WHAT THIS TASK INVOLVES: Set the records down again in full, exactly as they are, apart from the images.

[Saved data entries]
== Segment start ==

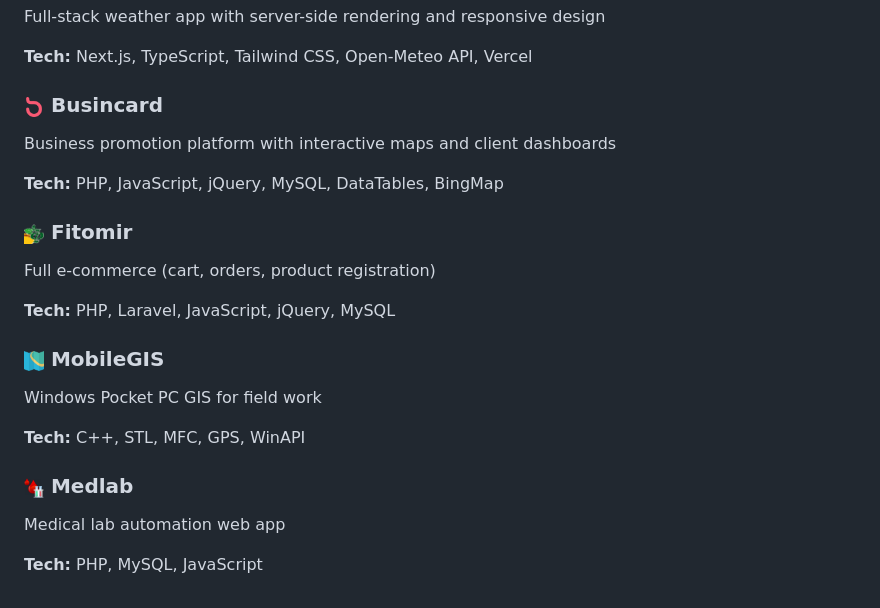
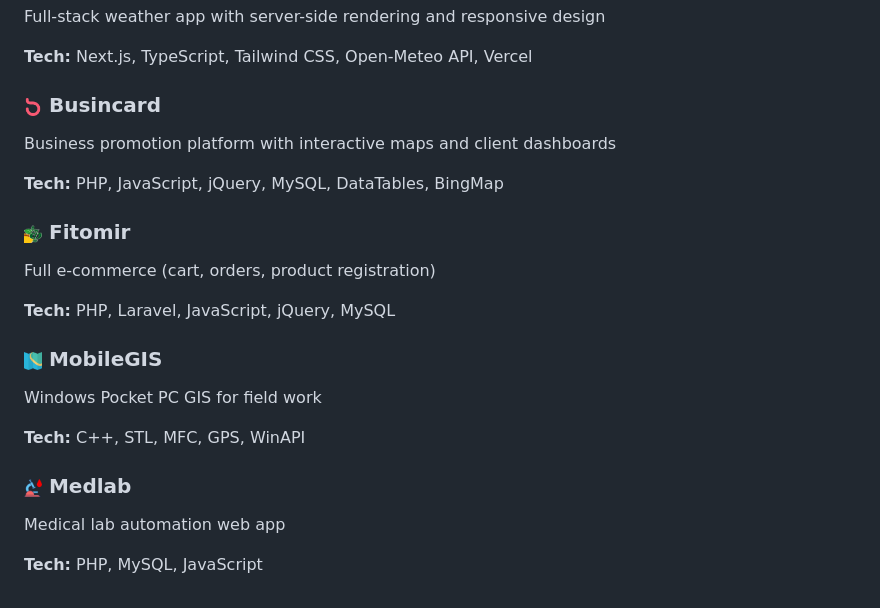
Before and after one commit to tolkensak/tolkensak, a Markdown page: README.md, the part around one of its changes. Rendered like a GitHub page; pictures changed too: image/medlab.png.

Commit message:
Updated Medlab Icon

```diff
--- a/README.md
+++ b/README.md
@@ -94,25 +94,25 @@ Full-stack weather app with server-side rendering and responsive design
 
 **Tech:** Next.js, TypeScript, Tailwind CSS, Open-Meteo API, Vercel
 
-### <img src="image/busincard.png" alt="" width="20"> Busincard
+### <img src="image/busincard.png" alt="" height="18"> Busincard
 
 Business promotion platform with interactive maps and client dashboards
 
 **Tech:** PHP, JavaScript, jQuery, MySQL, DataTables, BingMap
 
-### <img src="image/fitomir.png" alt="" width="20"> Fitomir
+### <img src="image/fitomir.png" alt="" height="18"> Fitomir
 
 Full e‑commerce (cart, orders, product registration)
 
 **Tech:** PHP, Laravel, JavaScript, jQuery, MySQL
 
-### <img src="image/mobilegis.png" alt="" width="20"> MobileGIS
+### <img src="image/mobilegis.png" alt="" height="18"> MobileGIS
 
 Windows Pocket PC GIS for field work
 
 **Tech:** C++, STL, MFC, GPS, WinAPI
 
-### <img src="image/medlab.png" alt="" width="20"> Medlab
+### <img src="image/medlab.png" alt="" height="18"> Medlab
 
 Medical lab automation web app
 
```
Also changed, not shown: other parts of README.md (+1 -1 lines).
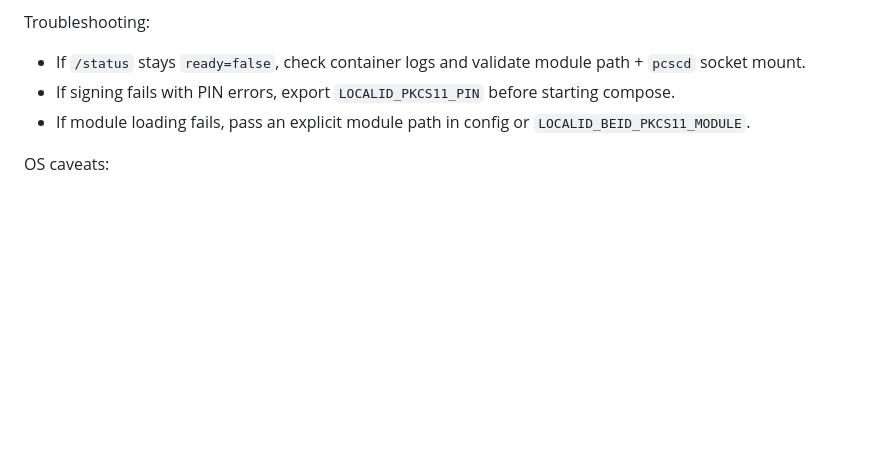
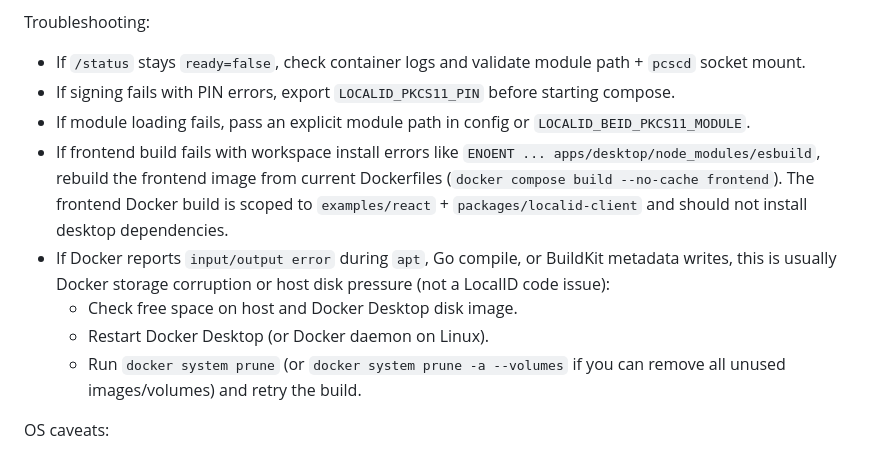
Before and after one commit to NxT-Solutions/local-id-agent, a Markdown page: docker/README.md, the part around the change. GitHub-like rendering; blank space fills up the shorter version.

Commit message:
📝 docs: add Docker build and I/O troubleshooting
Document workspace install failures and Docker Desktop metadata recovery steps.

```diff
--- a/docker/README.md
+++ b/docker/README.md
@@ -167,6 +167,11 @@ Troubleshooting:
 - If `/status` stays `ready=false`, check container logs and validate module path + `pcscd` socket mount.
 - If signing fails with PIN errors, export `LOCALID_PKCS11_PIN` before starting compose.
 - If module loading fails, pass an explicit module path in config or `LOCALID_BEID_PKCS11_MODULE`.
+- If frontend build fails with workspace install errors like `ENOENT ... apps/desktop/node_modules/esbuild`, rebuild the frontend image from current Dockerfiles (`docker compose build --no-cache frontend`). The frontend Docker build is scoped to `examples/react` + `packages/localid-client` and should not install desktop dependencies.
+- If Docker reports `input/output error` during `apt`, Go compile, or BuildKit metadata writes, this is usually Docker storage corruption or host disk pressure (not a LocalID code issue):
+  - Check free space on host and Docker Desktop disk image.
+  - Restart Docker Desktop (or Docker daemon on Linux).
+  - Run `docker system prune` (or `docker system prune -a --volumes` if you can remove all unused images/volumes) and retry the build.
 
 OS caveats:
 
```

== Segment end ==

ANSWER TO THE EXERCISE:
Before and after one commit to tolkensak/tolkensak, a Markdown page: README.md, the part around one of its changes. Rendered like a GitHub page; pictures changed too: image/medlab.png.

Commit message:
Updated Medlab Icon

```diff
--- a/README.md
+++ b/README.md
@@ -94,25 +94,25 @@ Full-stack weather app with server-side rendering and responsive design
 
 **Tech:** Next.js, TypeScript, Tailwind CSS, Open-Meteo API, Vercel
 
-### <img src="image/busincard.png" alt="" width="20"> Busincard
+### <img src="image/busincard.png" alt="" height="18"> Busincard
 
 Business promotion platform with interactive maps and client dashboards
 
 **Tech:** PHP, JavaScript, jQuery, MySQL, DataTables, BingMap
 
-### <img src="image/fitomir.png" alt="" width="20"> Fitomir
+### <img src="image/fitomir.png" alt="" height="18"> Fitomir
 
 Full e‑commerce (cart, orders, product registration)
 
 **Tech:** PHP, Laravel, JavaScript, jQuery, MySQL
 
-### <img src="image/mobilegis.png" alt="" width="20"> MobileGIS
+### <img src="image/mobilegis.png" alt="" height="18"> MobileGIS
 
 Windows Pocket PC GIS for field work
 
 **Tech:** C++, STL, MFC, GPS, WinAPI
 
-### <img src="image/medlab.png" alt="" width="20"> Medlab
+### <img src="image/medlab.png" alt="" height="18"> Medlab
 
 Medical lab automation web app
 
```
Also changed, not shown: other parts of README.md (+1 -1 lines).
Before and after one commit to NxT-Solutions/local-id-agent, a Markdown page: docker/README.md, the part around the change. GitHub-like rendering; blank space fills up the shorter version.

Commit message:
📝 docs: add Docker build and I/O troubleshooting
Document workspace install failures and Docker Desktop metadata recovery steps.

```diff
--- a/docker/README.md
+++ b/docker/README.md
@@ -167,6 +167,11 @@ Troubleshooting:
 - If `/status` stays `ready=false`, check container logs and validate module path + `pcscd` socket mount.
 - If signing fails with PIN errors, export `LOCALID_PKCS11_PIN` before starting compose.
 - If module loading fails, pass an explicit module path in config or `LOCALID_BEID_PKCS11_MODULE`.
+- If frontend build fails with workspace install errors like `ENOENT ... apps/desktop/node_modules/esbuild`, rebuild the frontend image from current Dockerfiles (`docker compose build --no-cache frontend`). The frontend Docker build is scoped to `examples/react` + `packages/localid-client` and should not install desktop dependencies.
+- If Docker reports `input/output error` during `apt`, Go compile, or BuildKit metadata writes, this is usually Docker storage corruption or host disk pressure (not a LocalID code issue):
+  - Check free space on host and Docker Desktop disk image.
+  - Restart Docker Desktop (or Docker daemon on Linux).
+  - Run `docker system prune` (or `docker system prune -a --volumes` if you can remove all unused images/volumes) and retry the build.
 
 OS caveats:
 
```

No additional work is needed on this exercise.